■ **Data listing**

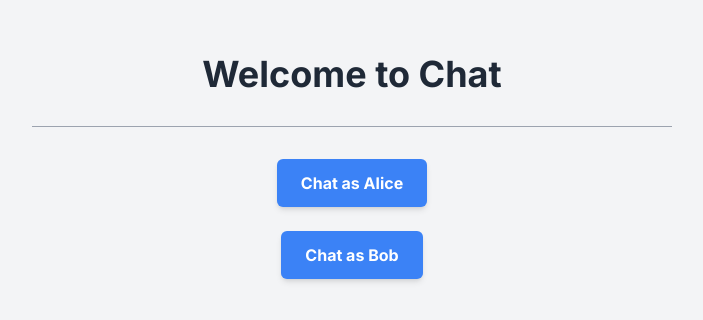
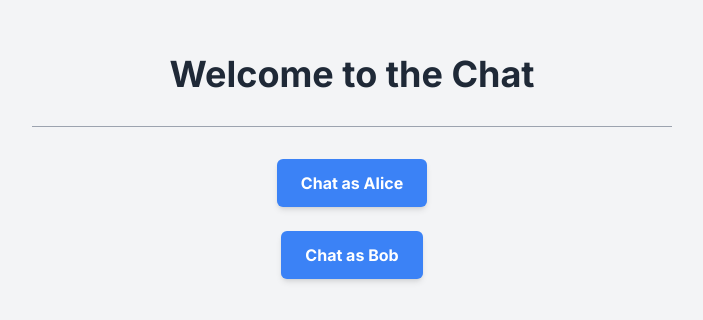
Before and after one commit to KevSchroeder/messenger-app, a Next.js app: page / in a window 1280 px wide. Shown: the part 234-554 px from the top of the page, without its empty margins (288-991 px from the left). Built offline with nearby package versions, Linux system fonts and the light colour scheme; no server answers.

Commit message:
added "the"

```diff
--- a/app/page.tsx
+++ b/app/page.tsx
@@ -3,7 +3,7 @@ import Link from 'next/link';
 export default function Home() {
     return (
         <div className="min-h-screen flex flex-col items-center justify-center bg-gray-100">
-            <h1 className="text-4xl font-bold mb-8 text-center text-gray-800">Welcome to Chat</h1>
+            <h1 className="text-4xl font-bold mb-8 text-center text-gray-800">Welcome to the Chat</h1>
             <hr className="w-1/2 border-gray-400 mb-8" />
             <div className="flex flex-col items-center space-y-6">
                 <Link href="/alice">
```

■ **About this exercise**
Show me every line of the entries above that holds "bold".

■ **Response**
-            <h1 className="text-4xl font-bold mb-8 text-center text-gray-800">Welcome to Chat</h1>
+            <h1 className="text-4xl font-bold mb-8 text-center text-gray-800">Welcome to the Chat</h1>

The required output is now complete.